Edit tracking data
══════════
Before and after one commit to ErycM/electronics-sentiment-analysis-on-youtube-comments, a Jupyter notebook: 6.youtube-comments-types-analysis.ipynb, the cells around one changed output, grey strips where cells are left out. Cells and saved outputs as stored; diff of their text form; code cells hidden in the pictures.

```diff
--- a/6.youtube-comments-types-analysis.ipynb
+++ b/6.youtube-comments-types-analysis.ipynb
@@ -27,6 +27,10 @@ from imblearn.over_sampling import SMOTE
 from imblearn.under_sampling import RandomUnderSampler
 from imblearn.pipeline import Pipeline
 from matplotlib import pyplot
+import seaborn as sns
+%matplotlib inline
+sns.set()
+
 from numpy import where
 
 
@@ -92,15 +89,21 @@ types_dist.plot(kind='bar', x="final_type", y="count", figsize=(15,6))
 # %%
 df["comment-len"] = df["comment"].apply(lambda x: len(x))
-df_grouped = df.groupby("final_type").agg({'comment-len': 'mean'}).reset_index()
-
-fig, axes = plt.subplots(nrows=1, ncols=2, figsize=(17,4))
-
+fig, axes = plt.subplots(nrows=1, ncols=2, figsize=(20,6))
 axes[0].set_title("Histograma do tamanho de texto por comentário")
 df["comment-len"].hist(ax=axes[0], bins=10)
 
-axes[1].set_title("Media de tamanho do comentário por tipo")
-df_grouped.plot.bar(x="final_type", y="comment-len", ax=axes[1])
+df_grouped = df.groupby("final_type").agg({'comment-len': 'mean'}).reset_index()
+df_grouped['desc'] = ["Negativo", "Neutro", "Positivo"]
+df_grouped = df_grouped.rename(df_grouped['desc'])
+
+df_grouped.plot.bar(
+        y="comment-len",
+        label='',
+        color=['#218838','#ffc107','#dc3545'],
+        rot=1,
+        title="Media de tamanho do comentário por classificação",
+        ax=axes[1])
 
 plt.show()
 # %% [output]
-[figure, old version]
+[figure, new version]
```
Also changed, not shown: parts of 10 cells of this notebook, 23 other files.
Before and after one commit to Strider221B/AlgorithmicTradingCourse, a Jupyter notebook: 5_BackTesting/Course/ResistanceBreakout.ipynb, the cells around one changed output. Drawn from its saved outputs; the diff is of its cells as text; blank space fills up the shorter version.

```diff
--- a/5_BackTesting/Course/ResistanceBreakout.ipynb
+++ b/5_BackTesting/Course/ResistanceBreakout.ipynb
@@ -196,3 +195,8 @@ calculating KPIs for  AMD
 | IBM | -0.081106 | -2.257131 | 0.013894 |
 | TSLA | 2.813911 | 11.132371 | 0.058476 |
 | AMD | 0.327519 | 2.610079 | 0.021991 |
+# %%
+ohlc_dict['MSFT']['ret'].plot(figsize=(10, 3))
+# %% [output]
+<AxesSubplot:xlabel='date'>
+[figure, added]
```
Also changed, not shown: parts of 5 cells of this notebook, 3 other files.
══════════
_GOAL OF THE EXERCISE_:
Reproduce every entry exactly, with nothing added or dropped.

_SOLVED EXERCISE_:
Before and after one commit to ErycM/electronics-sentiment-analysis-on-youtube-comments, a Jupyter notebook: 6.youtube-comments-types-analysis.ipynb, the cells around one changed output, grey strips where cells are left out. Cells and saved outputs as stored; diff of their text form; code cells hidden in the pictures.

```diff
--- a/6.youtube-comments-types-analysis.ipynb
+++ b/6.youtube-comments-types-analysis.ipynb
@@ -27,6 +27,10 @@ from imblearn.over_sampling import SMOTE
 from imblearn.under_sampling import RandomUnderSampler
 from imblearn.pipeline import Pipeline
 from matplotlib import pyplot
+import seaborn as sns
+%matplotlib inline
+sns.set()
+
 from numpy import where
 
 
@@ -92,15 +89,21 @@ types_dist.plot(kind='bar', x="final_type", y="count", figsize=(15,6))
 # %%
 df["comment-len"] = df["comment"].apply(lambda x: len(x))
-df_grouped = df.groupby("final_type").agg({'comment-len': 'mean'}).reset_index()
-
-fig, axes = plt.subplots(nrows=1, ncols=2, figsize=(17,4))
-
+fig, axes = plt.subplots(nrows=1, ncols=2, figsize=(20,6))
 axes[0].set_title("Histograma do tamanho de texto por comentário")
 df["comment-len"].hist(ax=axes[0], bins=10)
 
-axes[1].set_title("Media de tamanho do comentário por tipo")
-df_grouped.plot.bar(x="final_type", y="comment-len", ax=axes[1])
+df_grouped = df.groupby("final_type").agg({'comment-len': 'mean'}).reset_index()
+df_grouped['desc'] = ["Negativo", "Neutro", "Positivo"]
+df_grouped = df_grouped.rename(df_grouped['desc'])
+
+df_grouped.plot.bar(
+        y="comment-len",
+        label='',
+        color=['#218838','#ffc107','#dc3545'],
+        rot=1,
+        title="Media de tamanho do comentário por classificação",
+        ax=axes[1])
 
 plt.show()
 # %% [output]
-[figure, old version]
+[figure, new version]
```
Also changed, not shown: parts of 10 cells of this notebook, 23 other files.
Before and after one commit to Strider221B/AlgorithmicTradingCourse, a Jupyter notebook: 5_BackTesting/Course/ResistanceBreakout.ipynb, the cells around one changed output. Drawn from its saved outputs; the diff is of its cells as text; blank space fills up the shorter version.

```diff
--- a/5_BackTesting/Course/ResistanceBreakout.ipynb
+++ b/5_BackTesting/Course/ResistanceBreakout.ipynb
@@ -196,3 +195,8 @@ calculating KPIs for  AMD
 | IBM | -0.081106 | -2.257131 | 0.013894 |
 | TSLA | 2.813911 | 11.132371 | 0.058476 |
 | AMD | 0.327519 | 2.610079 | 0.021991 |
+# %%
+ohlc_dict['MSFT']['ret'].plot(figsize=(10, 3))
+# %% [output]
+<AxesSubplot:xlabel='date'>
+[figure, added]
```
Also changed, not shown: parts of 5 cells of this notebook, 3 other files.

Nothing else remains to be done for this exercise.